Task item - I'd like the number of lines in the material below that include the word "README", written with no other text.
--------
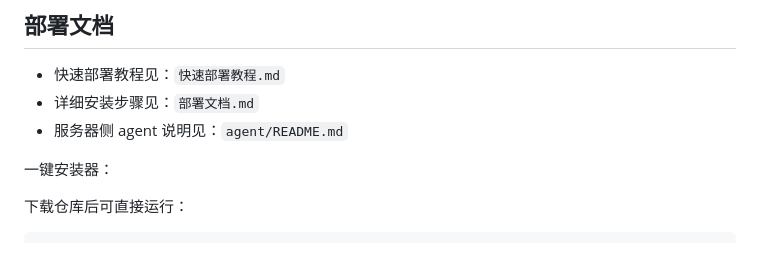
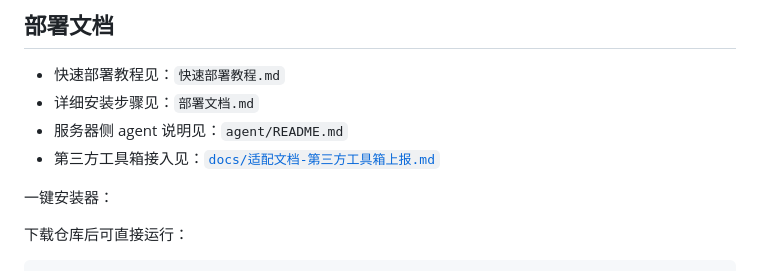
Before and after one commit to qsbb/servermonitor, a Markdown page: README.md, the part around the change. Rendered like a GitHub page.

Commit message:
docs: add third-party toolbox integration guide
Add adaptation doc and README link.

```diff
--- a/README.md
+++ b/README.md
@@ -154,6 +154,7 @@ offline_timeout: 30   # 超过多少秒未上报判定离线
 - 快速部署教程见：`快速部署教程.md`
 - 详细安装步骤见：`部署文档.md`
 - 服务器侧 agent 说明见：`agent/README.md`
+- 第三方工具箱接入见：[`docs/适配文档-第三方工具箱上报.md`](docs/适配文档-第三方工具箱上报.md)
 
 一键安装器：
 
```
Also changed, not shown: docs/适配文档-第三方工具箱上报.md (added, +251 -0 lines).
--------
Written answer - 5